What the task requires:
The full set of lines below has to be duplicated exactly, with no picture kept.

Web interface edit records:
------
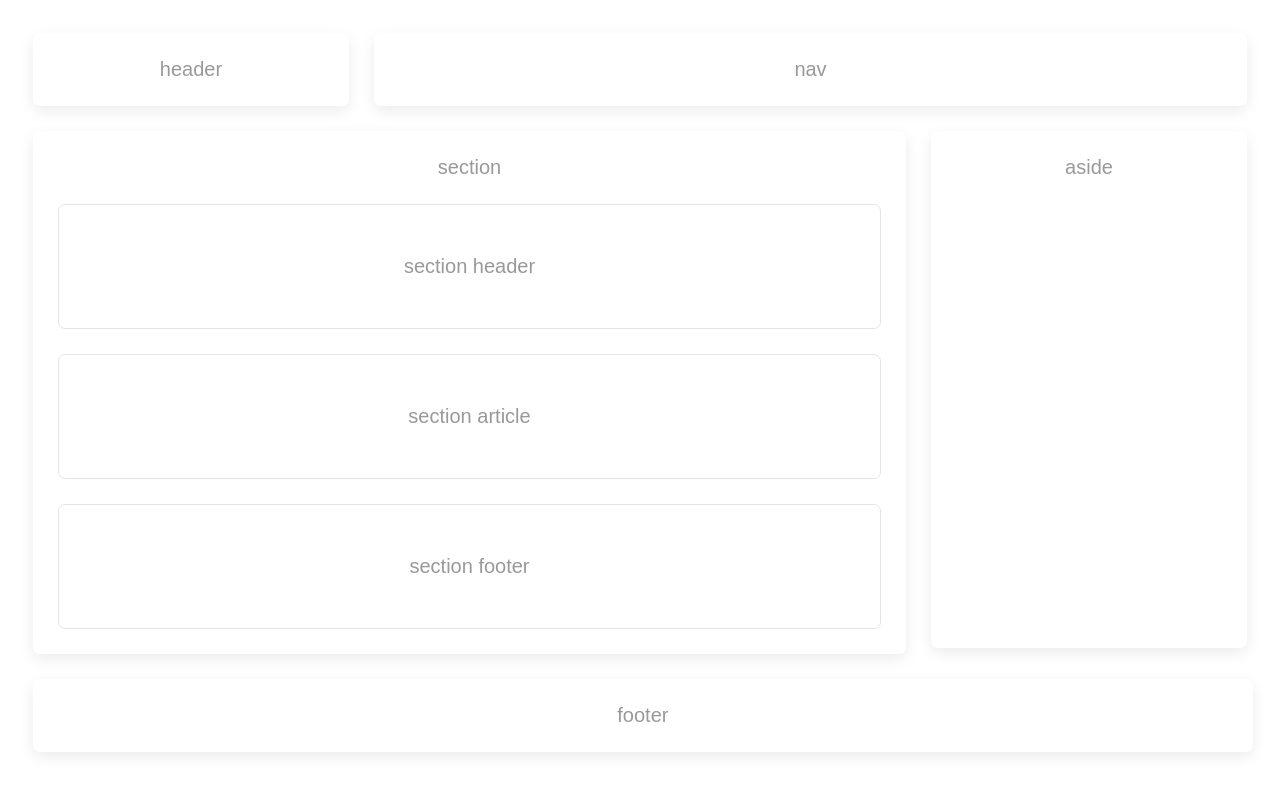
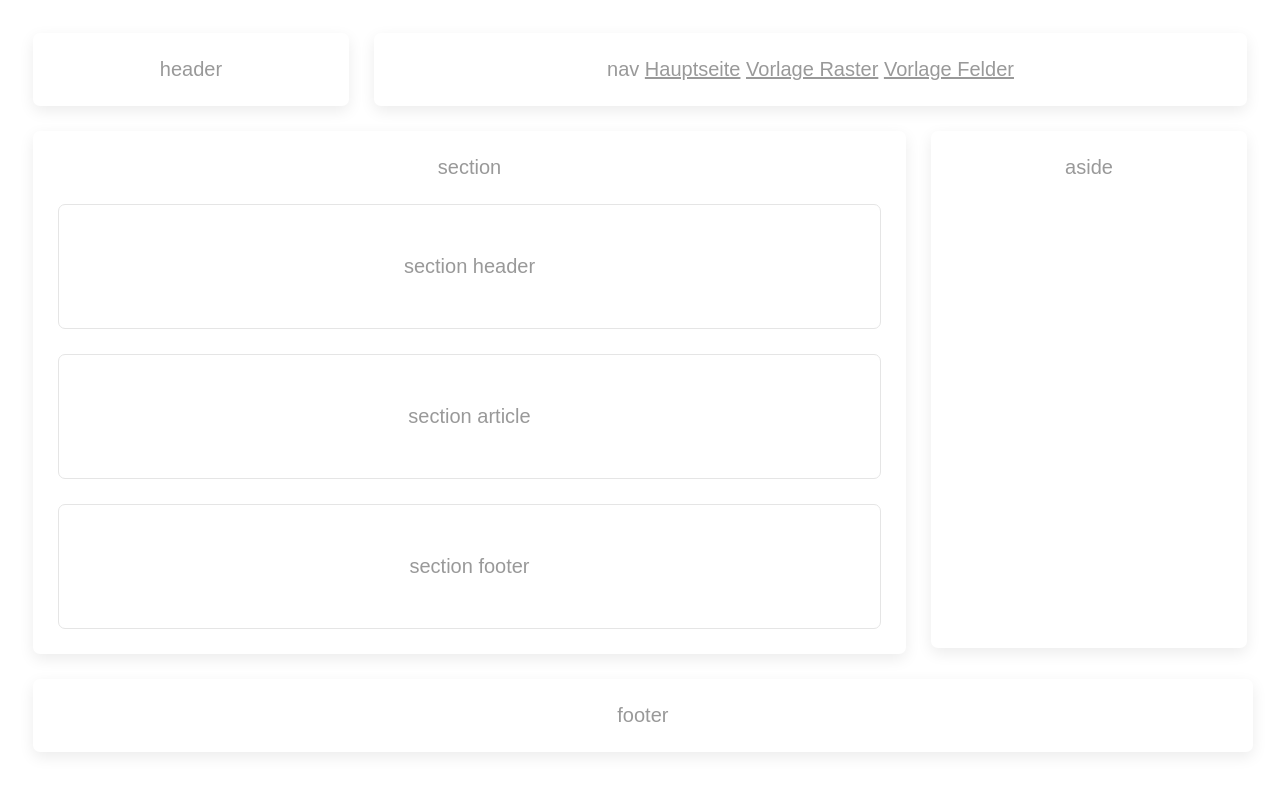
Before and after one commit to cervalat/web-platform-nrpnh9, a plain HTML site: page page3.html in a window 1280 px wide. Drawn offline with Linux system fonts and the light colour scheme.

Commit message:
1 file modified

```diff
--- a/page3.html
+++ b/page3.html
@@ -76,6 +76,9 @@
 
   <nav>
     nav <!-- Menü am besten als eine ul einfügen -->
+    <a href="/" aria-current="page">Hauptseite</a>
+      <a href="/page2.html">Vorlage Raster</a>
+      <a href="/page3.html">Vorlage Felder</a>
   </nav>
 
   <section>
```
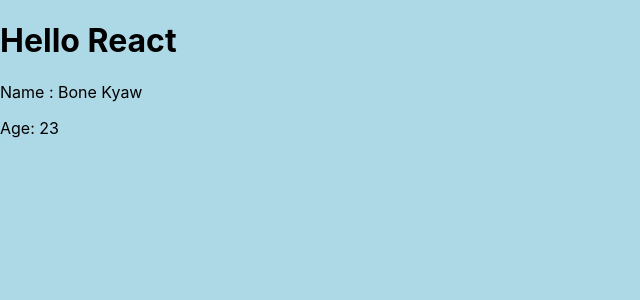
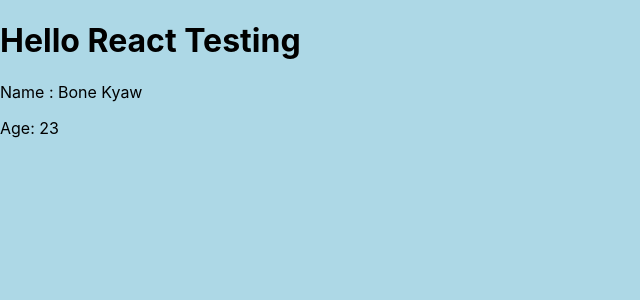
Before and after one commit to Bonekyaw/React-Project, a React (Create React App) app: page / in a window 1280 px wide. Shown: the top 300 px of the page, without its empty margins (0-640 px from the left). Built offline with nearby package versions, Linux system fonts and the light colour scheme.

Commit message:
class compnent

```diff
--- a/src/App.js
+++ b/src/App.js
@@ -12,11 +12,16 @@ class App extends Component  {
 	render() {
 		return (
 			<div>
-				<h1>Hello React</h1>
+				<h1>Hello React {this.props.name}</h1>
 				<p>Name : {this.state.name}</p>
 				<p>Age: {this.state.age}</p>
 			</div>
 			)
 	}
 }
-export default App;
+class Hello extends Component {
+	render() {
+		return <App name="Testing"/>
+	}
+}
+export default Hello;
```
------
Result of this exercise:
Before and after one commit to cervalat/web-platform-nrpnh9, a plain HTML site: page page3.html in a window 1280 px wide. Drawn offline with Linux system fonts and the light colour scheme.

Commit message:
1 file modified

```diff
--- a/page3.html
+++ b/page3.html
@@ -76,6 +76,9 @@
 
   <nav>
     nav <!-- Menü am besten als eine ul einfügen -->
+    <a href="/" aria-current="page">Hauptseite</a>
+      <a href="/page2.html">Vorlage Raster</a>
+      <a href="/page3.html">Vorlage Felder</a>
   </nav>
 
   <section>
```
Before and after one commit to Bonekyaw/React-Project, a React (Create React App) app: page / in a window 1280 px wide. Shown: the top 300 px of the page, without its empty margins (0-640 px from the left). Built offline with nearby package versions, Linux system fonts and the light colour scheme.

Commit message:
class compnent

```diff
--- a/src/App.js
+++ b/src/App.js
@@ -12,11 +12,16 @@ class App extends Component  {
 	render() {
 		return (
 			<div>
-				<h1>Hello React</h1>
+				<h1>Hello React {this.props.name}</h1>
 				<p>Name : {this.state.name}</p>
 				<p>Age: {this.state.age}</p>
 			</div>
 			)
 	}
 }
-export default App;
+class Hello extends Component {
+	render() {
+		return <App name="Testing"/>
+	}
+}
+export default Hello;
```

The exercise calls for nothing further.